Cornell's Messenger Lecture series was established in 1924 by a gift from Dr. Hiram Messenger, a Cornell graduate of 1880 and a longtime teacher of mathematics. The terms of the original gift established "a fund to provide a course of lectures on the Evolution of Civilization for the special purpose of raising the moral standard of our political, business, and social life." Dr. Messenger's bequest provided for "twelve lectures per year, delivered by the ablest non-resident lecturer or lecturers obtainable." (Note: There are not twelve Messenger Lectures per year now, see below.)
The Messenger Lectures are one of the most important of the Cornell extracurricular activities. The scope of Dr. Messenger's original charter for the lecture series and the generosity of his gift have enabled Cornell to bring to the campus some of the world's leading scholars and public figures. Traditionally, the Committee designates one Messenger nominee each semester to present a series of either three or six lectures.
The University Lecture fund was first endowed at the beginning of the twentieth century by Goldwin Smith, a distinguished historian of English birth who, in Nathaniel Hawthorne's phrase, wanted to "open an intercourse with the world." The designation "University Lecturer" is given to a speaker whose subject is likely to draw, on the occasion of presenting a single lecture, a wide audience from a range of departments or programs.
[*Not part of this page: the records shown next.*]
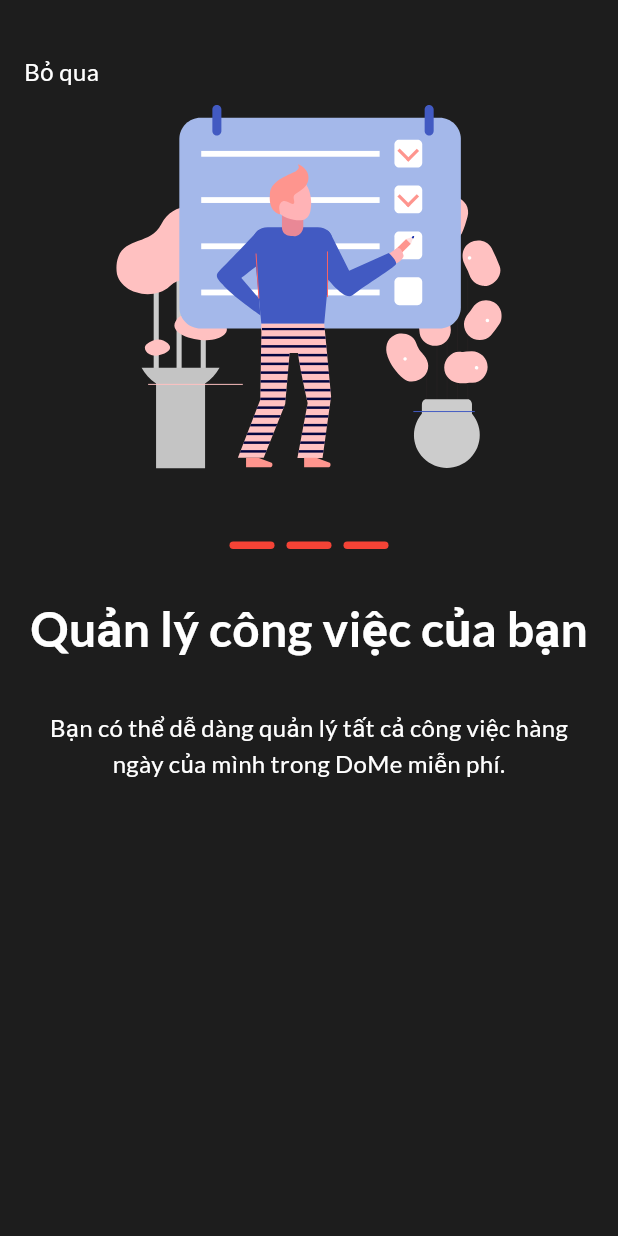
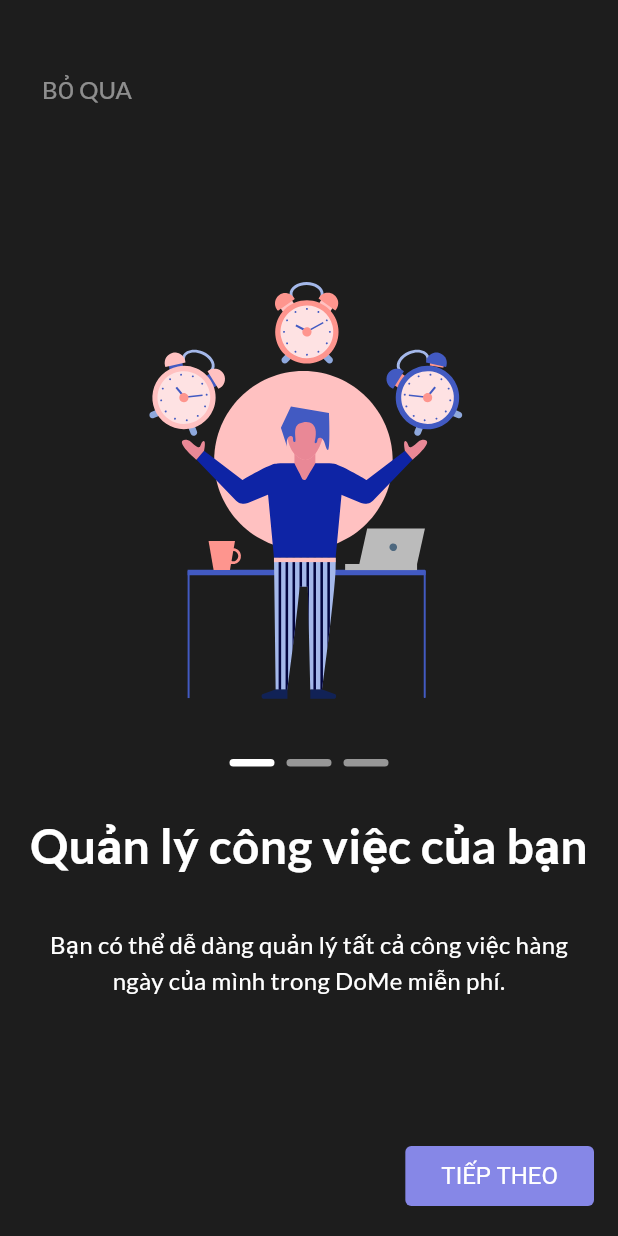
Before and after one commit to sanggit999/uptodo_app, a Flutter app: the screen it shows after launch, on a phone screen of 412 x 824 dp. Run offline on Flutter 3.47's test engine with Material 3 defaults, Android fonts, the phone set to English and light mode, and no system bars; our stand-ins replace flutter_bloc, flutter_svg, go_router.

Commit message:
update: Onboading, Start screen đã xong

```diff
--- a/lib/core/configs/theme/app_theme.dart
+++ b/lib/core/configs/theme/app_theme.dart
@@ -1,5 +1,5 @@
 import 'package:flutter/material.dart';
-import 'package:uptodo_app/core/configs/theme/app_colors.dart';
+import 'package:uptodo_app/core/configs/theme/custom_theme/app_bar_theme.dart';
 import 'package:uptodo_app/core/configs/theme/custom_theme/elevate_button_theme.dart';
 import 'package:uptodo_app/core/configs/theme/custom_theme/text_form_field_theme.dart';
 
@@ -8,9 +8,19 @@ class AppTheme {
 
   static final dark = ThemeData(
     fontFamily: 'Lato',
-    primaryColor: AppColors.primary,
-    scaffoldBackgroundColor: AppColors.black,
+    colorScheme: const ColorScheme(
+      brightness: Brightness.dark,
+      primary: Color(0xff8687E7),
+      onPrimary: Color(0xff8687E7),
+      secondary: Color(0xffFFFFFF),
+      onSecondary: Color(0xff535353),
+      error: Color(0xffFF0000),
+      onError: Color(0xffFF0000),
+      surface: Color(0xff1D1D1D),
+      onSurface: Color(0xffFFFFFF),
+    ),
     inputDecorationTheme: AppTextFormFieldTheme.darkInputDecoration,
     elevatedButtonTheme: AppElevateButtonTheme.darkElevatedButtonTheme,
+    appBarTheme: AppAppBarTheme.appBarTheme
   );
 }
--- /dev/null
+++ b/lib/core/configs/theme/custom_theme/app_bar_theme.dart
@@ -0,0 +1,9 @@
+import 'package:flutter/material.dart';
+
+class AppAppBarTheme {
+  static const AppBarTheme appBarTheme = AppBarTheme(
+    elevation: 0,
+    backgroundColor: Colors.transparent,
+    centerTitle: true,
+  );
+}
--- a/lib/core/navigation/app_router.dart
+++ b/lib/core/navigation/app_router.dart
@@ -1,4 +1,7 @@
 import 'package:go_router/go_router.dart';
+import 'package:uptodo_app/presentation/auth/pages/login.dart';
+import 'package:uptodo_app/presentation/auth/pages/register.dart';
+import 'package:uptodo_app/presentation/auth/pages/start.dart';
 import 'package:uptodo_app/presentation/onboading/pages/onboading.dart';
 import 'package:uptodo_app/presentation/splash/pages/splash.dart';
 
@@ -12,7 +15,22 @@ class AppRouter {
       ),
       GoRoute(
         path: '/onboading',
-        builder: (context, state) => const OnboadingPage(),
+        builder: (context, state) =>  OnboadingPage(),
+      ),
+
+      GoRoute(
+        path: '/start',
+        builder: (context, state) => const StartPage(),
+      ),
+
+      GoRoute(
+        path: '/login',
+        builder: (context, state) => const LoginPage(),
+      ),
+
+      GoRoute(
+        path: '/register',
+        builder: (context, state) => const RegisterPage(),
       ),
     ],
   );
--- a/lib/main.dart
+++ b/lib/main.dart
@@ -4,7 +4,6 @@ import 'package:flutter_bloc/flutter_bloc.dart';
 import 'package:uptodo_app/core/configs/theme/app_theme.dart';
 import 'package:uptodo_app/core/navigation/app_router.dart';
 import 'package:uptodo_app/presentation/splash/cubit/splash_cubit.dart';
-import 'package:uptodo_app/presentation/splash/pages/splash.dart';
 
 void main() {
   runApp(const MyApp());
--- a/lib/presentation/onboading/pages/onboading.dart
+++ b/lib/presentation/onboading/pages/onboading.dart
@@ -1,37 +1,127 @@
 import 'package:flutter/material.dart';
+import 'package:flutter_bloc/flutter_bloc.dart';
+import 'package:go_router/go_router.dart';
 import 'package:uptodo_app/core/configs/assets/app_vectors.dart';
 import 'package:uptodo_app/core/configs/theme/app_colors.dart';
 import 'package:uptodo_app/core/constants/app_strings.dart';
-import 'package:uptodo_app/presentation/onboading/widgets/onboading.dart';
+import 'package:uptodo_app/core/navigation/app_router.dart';
+import 'package:uptodo_app/presentation/onboading/cubit/onboading_cubit.dart';
+import 'package:uptodo_app/presentation/onboading/widgets/onboading_page_view.dart';
 
 class OnboadingPage extends StatelessWidget {
-  const OnboadingPage({super.key});
+  OnboadingPage({super.key});
+
+  final PageController _pageController = PageController();
 
   @override
   Widget build(BuildContext context) {
-    return Scaffold(
-        body: Padding(
+    return BlocProvider(
+      create: (_) => OnboadingCubit(),
+      child: Scaffold(body: BlocBuilder<OnboadingCubit, int>(
+        builder: (context, state) {
+          return Padding(
             padding: const EdgeInsets.all(16),
             child: Column(
+              mainAxisAlignment: MainAxisAlignment.spaceBetween,
               children: [
                 Align(
                     alignment: Alignment.topLeft,
                     child: Padding(
                         padding: const EdgeInsets.only(top: 20),
+                        child: TextButton(
+                            onPressed: () {
+                              context.push('/start');
+                            },
                             child: Text(
-                    AppStrings.skip,
+                              AppStrings.skip.toUpperCase(),
                               style: TextStyle(
                                 fontSize: 16,
-                        color: AppColors.white,
-                        fontWeight: FontWeight.w400),
-                  ))),
-          Onboarding(
-            image: AppVectors.onboading3,
+                                color: AppColors.white.withOpacity(0.5),
+                                fontWeight: FontWeight.w400,
+                              ),
+                            )))),
+                Expanded(
+                    child: PageView(
+                  controller: _pageController,
+                  onPageChanged: (index) {
+                    context.read<OnboadingCubit>().jumpToPage(index);
+                  },
+                  children: [
+                    OnboardingPageView(
+                      image: AppVectors.onboading1,
                       title: AppStrings.manageYourTasks,
                       subTitle: AppStrings.subManageTasksTasks,
+                      currentIndex: state,
+                    ),
+                    OnboardingPageView(
+                      image: AppVectors.onboading2,
+                      title: AppStrings.createDailyRoutine,
+                      subTitle: AppStrings.subCreateDailyRoutine,
+                      currentIndex: state,
+                    ),
+                    OnboardingPageView(
+                      image: AppVectors.onboading3,
+                      title: AppStrings.organizeYourTasks,
+                      subTitle: AppStrings.subOrganizeYourTasks,
+                      currentIndex: state,
+                    ),
+                  ],
+                )),
+                Row(
+                  mainAxisAlignment: MainAxisAlignment.spaceBetween,
+                  children: [
+                    state > 0
+                        ? TextButton(
+                            onPressed: () {
+                              _pageController.previousPage(
+                                  duration: const Duration(milliseconds: 300),
+                                  curve: Curves.easeInOut);
+                              context.read<OnboadingCubit>().back();
+                            },
+                            child: Text(
+                              AppStrings.back.toUpperCase(),
+                              style: TextStyle(
+                                fontSize: 16,
+                                color: AppColors.white.withOpacity(0.5),
+                                fontWeight: FontWeight.w400,
+                              ),
+                            ))
+                        : const SizedBox(),
+                    state < 2
+                        ? ElevatedButton(
+                            onPressed: () {
+                              _pageController.nextPage(
+                                  duration: const Duration(milliseconds: 300),
+                                  curve: Curves.easeInOut);
+                              context.read<OnboadingCubit>().next();
+                            },
+                            child: Text(
+                              AppStrings.next.toUpperCase(),
+                              style: const TextStyle(
+                                  color: AppColors.white,
+                                  fontSize: 16,
+                                  fontWeight: FontWeight.w400),
+                            ),
+                          )
+                        : ElevatedButton(
+                            onPressed: () {
+                              context.push('/start');
+                            },
+                            child: Text(
+                              AppStrings.getStarted.toUpperCase(),
+                              style: const TextStyle(
+                                  color: AppColors.white,
+                                  fontSize: 16,
+                                  fontWeight: FontWeight.w400),
+                            ),
+                          )
+                  ],
                 )
               ],
             ),
-    ));
+          );
+        },
+      )),
+    );
   }
 }
--- a/lib/presentation/onboading/widgets/onboading.dart
+++ b/lib/presentation/onboading/widgets/onboading_page_view.dart
@@ -1,15 +1,18 @@
 import 'package:flutter/material.dart';
 import 'package:flutter_svg/flutter_svg.dart';
+import 'package:uptodo_app/core/configs/theme/app_colors.dart';
 
-class Onboarding extends StatelessWidget {
+class OnboardingPageView extends StatelessWidget {
   final String image;
   final String title;
   final String subTitle;
+  final int? currentIndex;
 
-  const Onboarding({
+  const OnboardingPageView({
     required this.image,
     required this.title,
     required this.subTitle,
+     this.currentIndex,
     super.key,
   });
 
@@ -34,7 +37,7 @@ class Onboarding extends StatelessWidget {
                   height: 5,
                   decoration: BoxDecoration(
                     borderRadius: BorderRadius.circular(50),
-                    color: Colors.red,
+                    color: currentIndex == index ? AppColors.white : AppColors.lightGray,
                   ),
                 );
               },
@@ -42,6 +45,7 @@ class Onboarding extends StatelessWidget {
         const SizedBox(height: 30),
         Text(
           title,
+          textAlign: TextAlign.center,
           style: const TextStyle(
             fontSize: 32,
             fontWeight: FontWeight.bold,
```
Also changed, not shown: lib/common/widgets/basic_app_button.dart (added, +42 -0 lines), lib/presentation/auth/pages/login.dart (added, +34 -0 lines), lib/presentation/auth/pages/register.dart (added, +34 -0 lines), lib/presentation/auth/pages/start.dart (added, +96 -0 lines), lib/presentation/onboading/cubit/onboading_cubit.dart (added, +22 -0 lines). Lines whose indentation alone changed are shown as unchanged.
The Committee shall administer the several University lecture funds and serve informally as a clearinghouse for other general lectures and scheduling.